Report the tally of lines featuring the word "fazit" in the entries below, without anything else.
────────
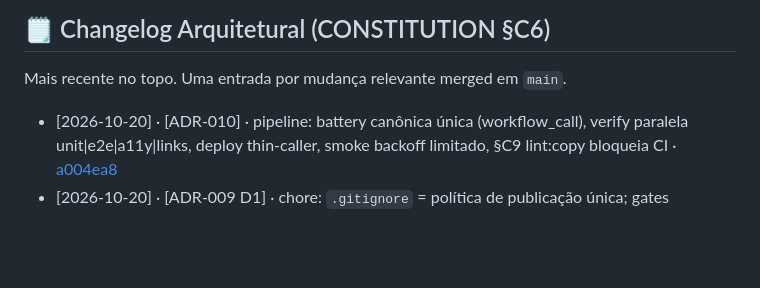
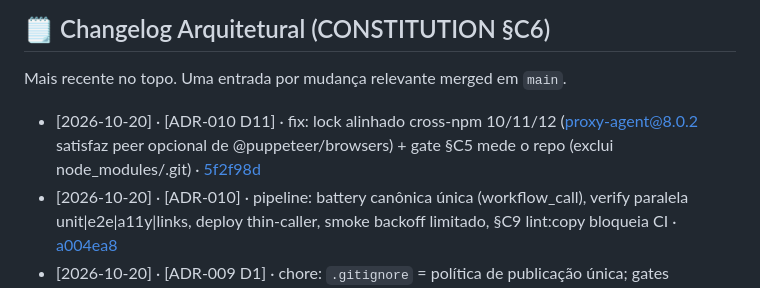
Before and after one commit to Royal-Data-Core/royal-data-core.github.io, a Markdown page: README.md, the part around the change. GitHub-like rendering; blank space fills up the shorter version.

Commit message:
docs(journal): §C6 entry for the cross-npm lock alignment fix

```diff
--- a/README.md
+++ b/README.md
@@ -173,6 +173,7 @@ Métricas DORA (atualização mensal): Deploys — · Lead Time — · CFR —
 
 Mais recente no topo. Uma entrada por mudança relevante merged em `main`.
 
+- [2026-10-20] · [ADR-010 D11] · fix: lock alinhado cross-npm 10/11/12 (proxy-agent@8.0.2 satisfaz peer opcional de @puppeteer/browsers) + gate §C5 mede o repo (exclui node_modules/.git) · [5f2f98d](https://github.com/Royal-Data-Core/site-io/commit/5f2f98d)
 - [2026-10-20] · [ADR-010] · pipeline: battery canônica única (workflow_call), verify paralela unit|e2e|a11y|links, deploy thin-caller, smoke backoff limitado, §C9 lint:copy bloqueia CI · [a004ea8](https://github.com/Royal-Data-Core/site-io/commit/a004ea8)
 - [2026-10-20] · [ADR-009 D1] · chore: `.gitignore` = política de publicação única; gates lint:md/eslint determinísticos (superfície publicada); `globals` declarado; alias `audit:bundle` removido · [2eab70f](https://github.com/Royal-Data-Core/site-io/commit/2eab70f)
 - [2026-10-20] · [§C12.3] · test(unit): cobertura real em src/lib (56 specs, 95 %/85.5 %/100 %/94.9 %); validator morto + tailwind.config.ts removidos · [1849be7](https://github.com/Royal-Data-Core/site-io/commit/1849be7)
```
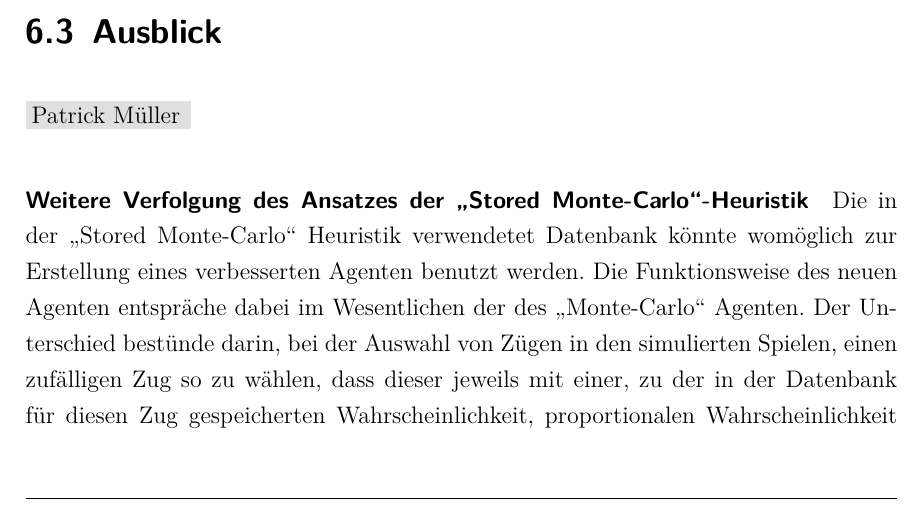
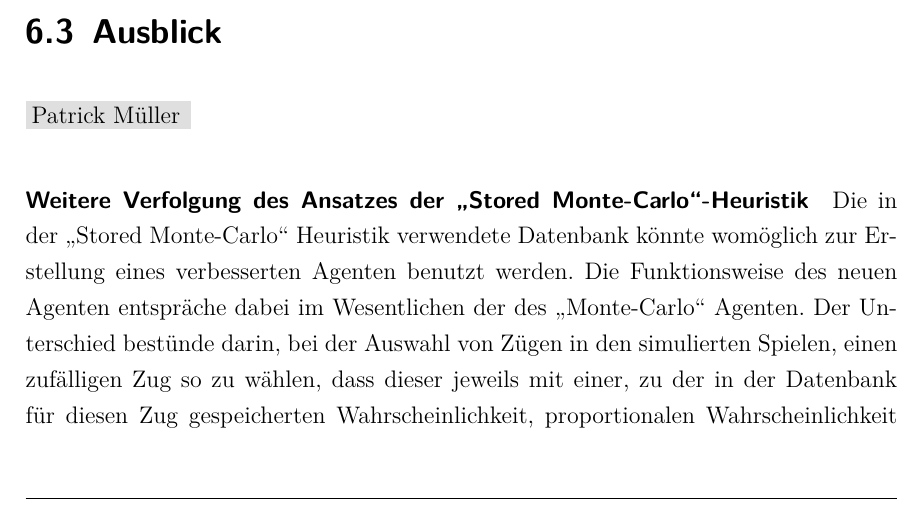
Before and after one commit to pm1997/othello, a LaTeX document (Paper/Bericht/Othello.tex, which reads Paper/Bericht/fazit.tex): part of page 81 of 96 before the commit and part of page 82 of 97 after it, cut so that both start at the same text. The pictures show the PDF file Paper/Bericht/Othello.pdf that the author committed with the source.

Commit message:
fix typo

```diff
--- a/Paper/Bericht/fazit.tex
+++ b/Paper/Bericht/fazit.tex
@@ -86,7 +86,7 @@ Damit ist die \mxZitat{Cowthello}-Heuristik die beste der betrachteten Heuristik
 \section{Ausblick}
 \authorpatricknonewline
 \paragraph{Weitere Verfolgung des Ansatzes der \mxZitat{Stored \mc}-Heuristik}
-Die in der \mxZitat{Stored \mc} Heuristik verwendetet Datenbank könnte womöglich zur Erstellung eines verbesserten Agenten benutzt werden. Die Funktionsweise des neuen Agenten entspräche dabei im Wesentlichen der des \mxZitat{\mc} Agenten. Der Unterschied bestünde darin, bei der Auswahl von Zügen in den simulierten Spielen, einen zufälligen Zug so zu wählen, dass dieser jeweils mit einer, zu der in der Datenbank für diesen Zug gespeicherten Wahrscheinlichkeit, proportionalen Wahrscheinlichkeit ausgewählt wird. Werden die Ergebnisse der simulierten Spiele zusätzlich in der Datenbank gespeichert, so verbessert sich der Agenten mit jedem gespielten Spiel.
+Die in der \mxZitat{Stored \mc} Heuristik verwendete Datenbank könnte womöglich zur Erstellung eines verbesserten Agenten benutzt werden. Die Funktionsweise des neuen Agenten entspräche dabei im Wesentlichen der des \mxZitat{\mc} Agenten. Der Unterschied bestünde darin, bei der Auswahl von Zügen in den simulierten Spielen, einen zufälligen Zug so zu wählen, dass dieser jeweils mit einer, zu der in der Datenbank für diesen Zug gespeicherten Wahrscheinlichkeit, proportionalen Wahrscheinlichkeit ausgewählt wird. Werden die Ergebnisse der simulierten Spiele zusätzlich in der Datenbank gespeichert, so verbessert sich der Agenten mit jedem gespielten Spiel.
 \\Dieser Prozess ist aber zwangsläufig mit Schreibzugriffen oder zumindest dem Verändern des Datenbankenobjektes verbunden. Dies hat zwei schwerwiegende Auswirkungen:
 \begin{itemize}
 \item Die Parallelisierung der gleichzeitigen Ausführung zufälliger Spiele ist schwieriger, da auf Dateiebene nur ein Thread gleichzeitig in die Datenbank schreiben kann.
```
Also changed, not shown: Paper/Bericht/Othello.pdf.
────────
#### Response for this exercise
3